The Humane Society of Parkersburg’s shelter is presently terribly overcrowded, and Pet Foster Parents are seriously needed. If you cannot adopt a pet at the present time, please consider being a pet foster parent.


Fostering is fun and rewarding! It also requires a certain amount of time, energy and a big heart. Fostering is incredibly beneficial and critical to our ability to help as many animals as possible.

Opportunities to Foster

We often need foster homes for:

  • Pregnant cats and dogs from pregnancy until their offspring are 8 weeks old
  • Young kittens and puppies that need extra attention and protection from disease
  • Special needs pets that are injured, rehabilitating from an injury or disease, or are just in need of special attention
  • Pets waiting for transport to rescue organizations
  • Senior animals that are particularly stressed in the shelter environment
  • Emergencies or large animal seizures or extraordinary intake

While our Staff works hard to make our shelter a clean and healthy environment, fighting illness is an ongoing battle. Fostering, especially young puppies and kittens, is one way to help keep our animals as healthy as possible. In foster homes they are not exposed to the diseases that can so easily enter our shelter with the next incoming animal.

By fostering you are not only saving the life of your foster pet, but you also help us make room for another animal at the shelter.

For more information on fostering, please visit Fostering | hsop.


Learn about the animals in our care and all about our adoption process, fees and specials at Adopt | hsop. As new animals arrive frequently, we recommend you check back often.

Dog Picture Cat Picture  Rabbit Picture
All Animals
Little Girl With Cat  Another Dog Picture  Another Cat Picture 
How to Adopt Fees and Specials Things to Consider

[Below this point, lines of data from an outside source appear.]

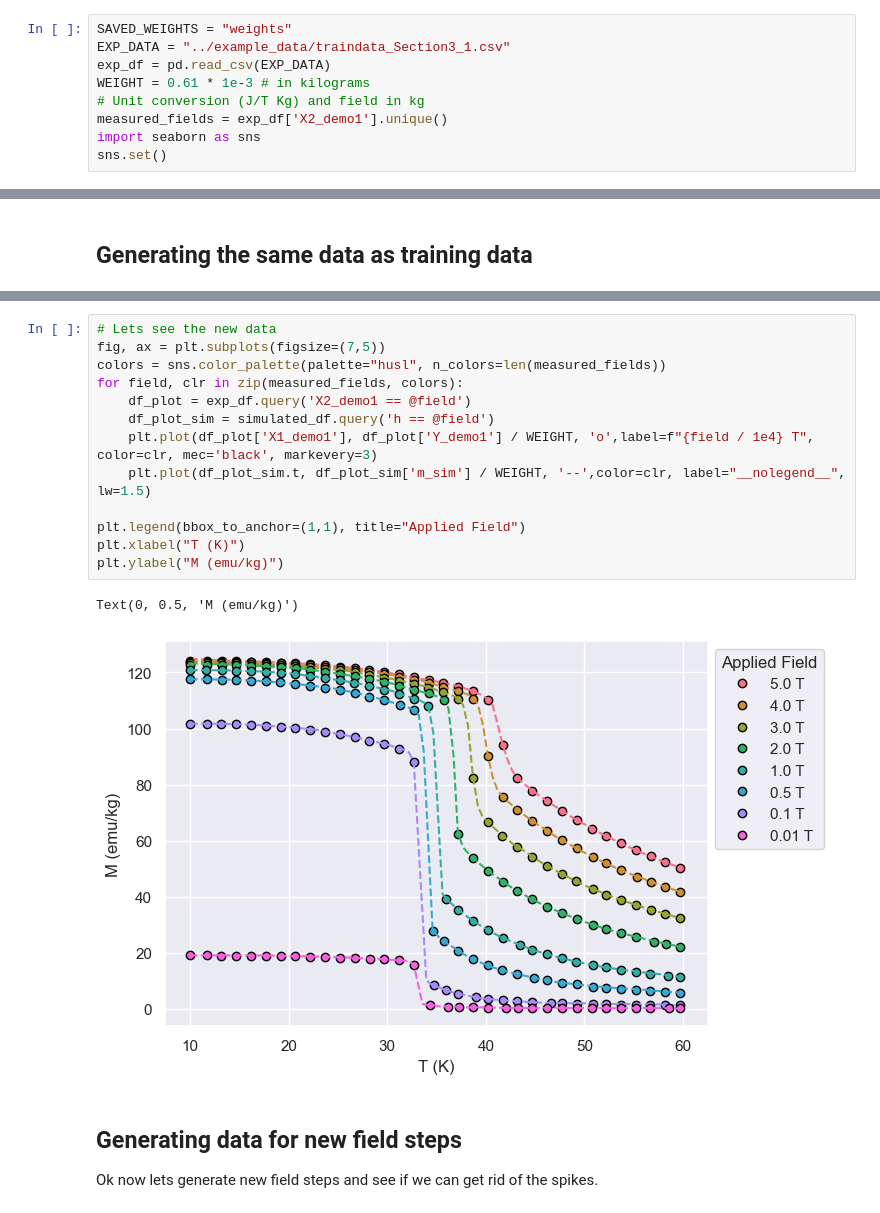
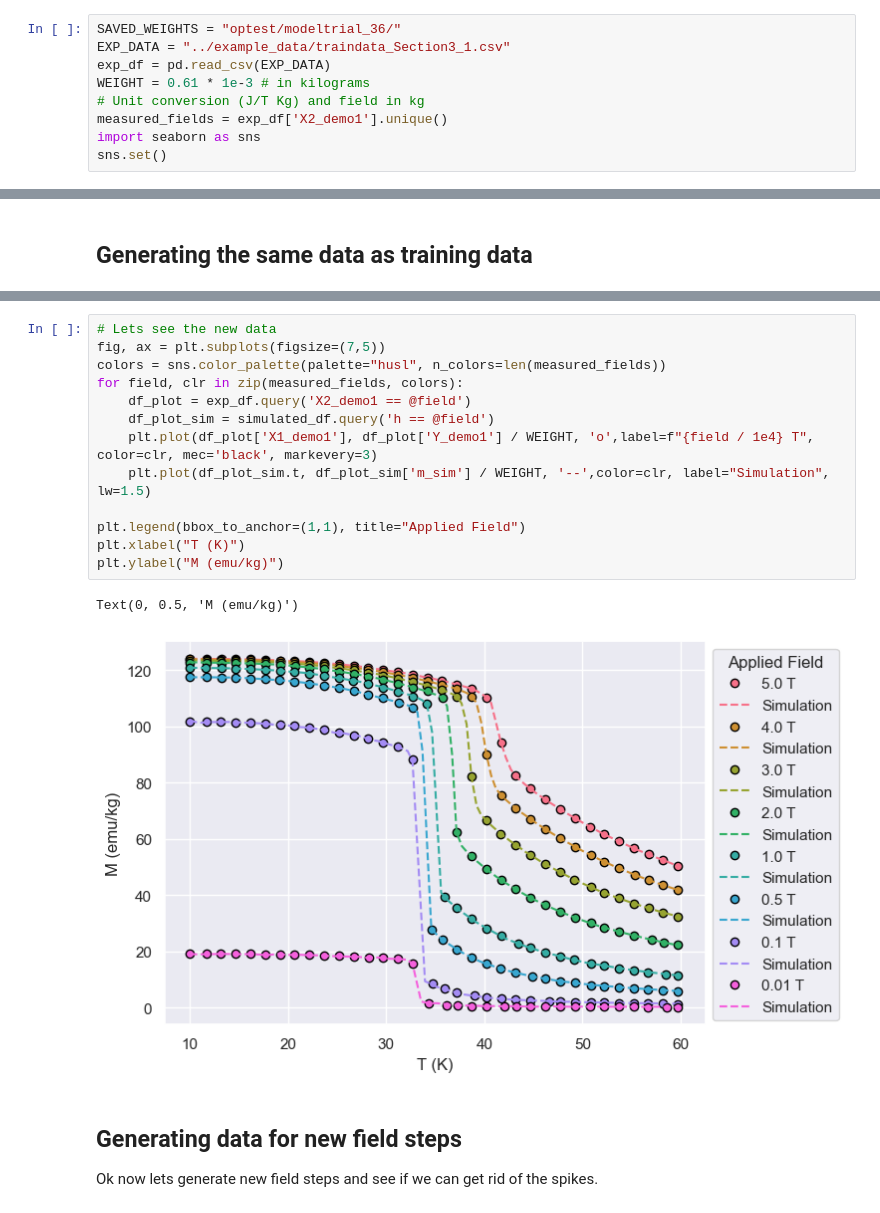
Before and after one commit to kensei-te/mat_interp, a Jupyter notebook: notebooks/Simulation Visualizaiton.ipynb, the cells around one changed output, grey strips where cells are left out. Cells and saved outputs as stored; diff of their text form.

```diff
--- a/notebooks/Simulation Visualizaiton.ipynb
+++ b/notebooks/Simulation Visualizaiton.ipynb
@@ -11,7 +11,7 @@ from mat_interp.utils.mce import calculate_entropy
 # %% [markdown]
 # Visualization of raw experimental data and property calculation without interpolation
 # %%
-SAVED_WEIGHTS = "weights"
+SAVED_WEIGHTS = "optest/modeltrial_36/"
 EXP_DATA = "../example_data/traindata_Section3_1.csv"
 exp_df = pd.read_csv(EXP_DATA)
 WEIGHT = 0.61 * 1e-3 # in kilograms
@@ -94,19 +85,19 @@ simulated_df['m_sim'] = (simulated_df['m_sim']) * std + mean # Unscale target
 # %%
 # Lets see the new data
 fig, ax = plt.subplots(figsize=(7,5))
 colors = sns.color_palette(palette="husl", n_colors=len(measured_fields))
 for field, clr in zip(measured_fields, colors):
     df_plot = exp_df.query('X2_demo1 == @field')
     df_plot_sim = simulated_df.query('h == @field')
     plt.plot(df_plot['X1_demo1'], df_plot['Y_demo1'] / WEIGHT, 'o',label=f"{field / 1e4} T", color=clr, mec='black', markevery=3)
-    plt.plot(df_plot_sim.t, df_plot_sim['m_sim'] / WEIGHT, '--',color=clr, label="__nolegend__", lw=1.5)
+    plt.plot(df_plot_sim.t, df_plot_sim['m_sim'] / WEIGHT, '--',color=clr, label="Simulation", lw=1.5)
 
 plt.legend(bbox_to_anchor=(1,1), title="Applied Field")
 plt.xlabel("T (K)")
 plt.ylabel("M (emu/kg)")
 # %% [output]
 Text(0, 0.5, 'M (emu/kg)')
-[figure, old version]
+[figure, new version]
 # %% [markdown]
 ## Generating data for new field steps
 
```
Also changed, not shown: parts of 8 cells of this notebook, 1 other file.
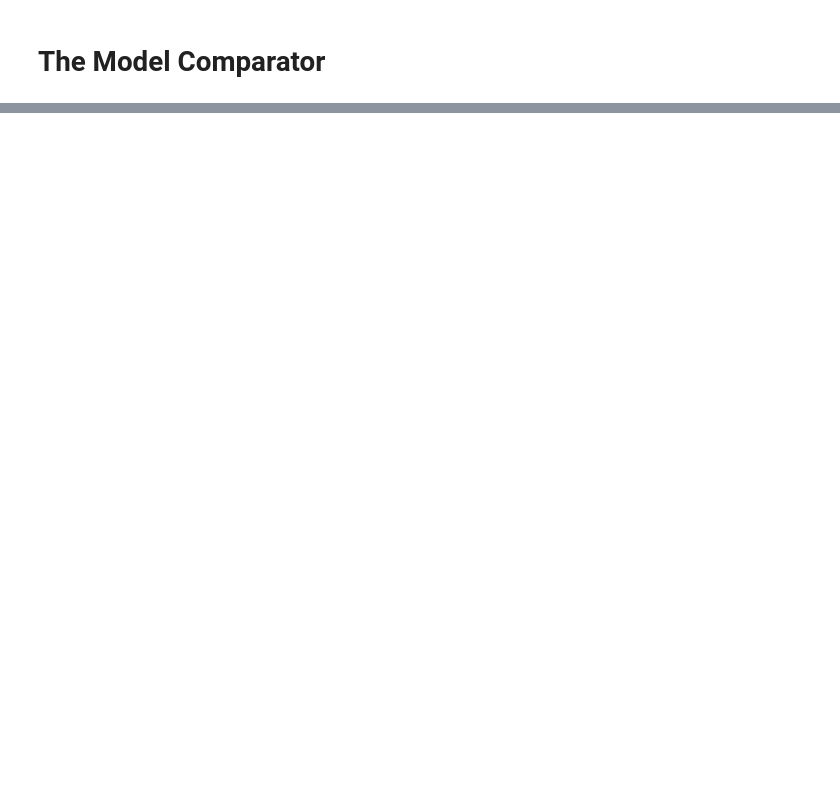
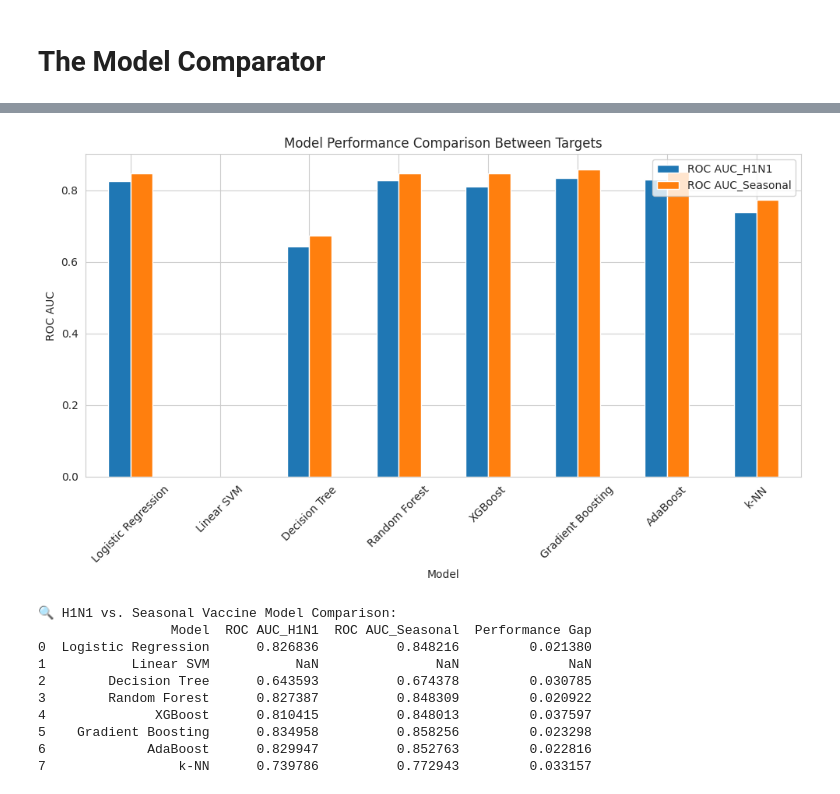
Before and after one commit to albert-raphael/alpha-group, a Jupyter notebook: Notebooks/flu shot.ipynb, the cells around one changed output, grey strips where cells are left out. Cells and saved outputs as stored; diff of their text form; code cells hidden in the pictures; blank space fills up the shorter version.

```diff
--- a/Notebooks/flu shot.ipynb
+++ b/Notebooks/flu shot.ipynb
@@ -2800,0 +2804,21 @@ class ModelComparator:
+# %%
+
+#Define feature columns and targets
+
+X = processed_df.drop(columns=['h1n1_vaccine', 'seasonal_vaccine'])  # Features
+y_h1n1 = processed_df['h1n1_vaccine']
+y_seasonal = processed_df['seasonal_vaccine']
+
+# Split H1N1 target
+X_train_h1n1, X_test_h1n1, y_train_h1n1, y_test_h1n1 = train_test_split(X, y_h1n1, test_size=0.2, random_state=42)
+
+# Split Seasonal target
+X_train_seasonal, X_test_seasonal, y_train_seasonal, y_test_seasonal = train_test_split(X, y_seasonal, test_size=0.2, random_state=42)
+# %%
+# Instantiate and evaluate H1N1 model performance
+h1n1_comparator = ModelComparator(X_train_h1n1, y_train_h1n1, X_test_h1n1, y_test_h1n1, 'h1n1_vaccine')
+h1n1_results = h1n1_comparator.train_and_evaluate()
+
+# Display H1N1 results
+print("\n🔍 H1N1 Model Performance:")
+print(h1n1_results)
@@ -2800,0 +2843,8 @@ class ModelComparator:
+# %%
+# Instantiate and evaluate Seasonal model performance
+seasonal_comparator = ModelComparator(X_train_seasonal, y_train_seasonal, X_test_seasonal, y_test_seasonal, 'seasonal_vaccine')
+seasonal_results = seasonal_comparator.train_and_evaluate()
+
+# Display Seasonal results
+print("\n🔍 Seasonal Model Performance:")
+print(seasonal_results)
@@ -2800,0 +2869,19 @@ class ModelComparator:
+# %%
+# Compare H1N1 vs. Seasonal model performance
+comparison = h1n1_comparator.compare_target_performance(seasonal_comparator)
+
+# Display comparison
+print("\n🔍 H1N1 vs. Seasonal Vaccine Model Comparison:")
+print(comparison)
+# %% [output]
+[figure, added]
+🔍 H1N1 vs. Seasonal Vaccine Model Comparison:
+                 Model  ROC AUC_H1N1  ROC AUC_Seasonal  Performance Gap
+0  Logistic Regression      0.826836          0.848216         0.021380
+1           Linear SVM           NaN               NaN              NaN
+2        Decision Tree      0.643593          0.674378         0.030785
+3        Random Forest      0.827387          0.848309         0.020922
+4              XGBoost      0.810415          0.848013         0.037597
+5    Gradient Boosting      0.834958          0.858256         0.023298
+6             AdaBoost      0.829947          0.852763         0.022816
+7                 k-NN      0.739786          0.772943         0.033157
```
Also changed, not shown: parts of 26 cells of this notebook.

A personal message from Rick

Rick and ScoobyThis is Scooby. He is a Smooth Coat Fox Terrier, and he is my best friend. (Sorry Uncle Bob; you’re number two though.) Barbara, my wife of 42 years, suddenly and totally unexpectedly went to be with the Lord a few days before Christmas in 2008, and I was totally devastated. The house was terribly empty and I was literally going out of my mind.

Scooby Looking UpwardA week later I found myself at the Humane Society shelter looking for a companion and filling out an application to adopt. It couldn’t be just any companion, it had to be my special companion.

On my first visit I spent some time with several different dogs of all sizes and ages, but just didn’t find my dog. (I’m just not a cat person — I have nothing against cats, but I have always been a dog person. I’ve never met a dog I didn’t like.) The same thing happened on my second and third visits.

Scooby on Rick’s LapOn my fourth visit in the middle January I had just walked into the shelter when one of the volunteers came out of the back room with a tiny black head sticking out of the neckline of her sweat shirt. I asked if I could hold him, and she handed me a tiny pure white puppy, about nine inches long from the tip of his nose to the tip of his tail, with a coal black head. He looked like he was wearing a Ninja hood.

Rick and Scooby I held him up to my face. He nibbled on my beard, and said, “Hello, Daddy. My name is Scooby and I’m really happy to meet you!” (Of course he said it in puppy language. If you don’t think that dogs can talk, you just aren’t listening.)

A few minutes later I took 8-week-old Scooby home with me to his forever home. Fifteen years later he is still going strong, though he and his daddy are starting to feel our age on some days. If you don’t find your special BFF on your first visit to the shelter, don’t give up!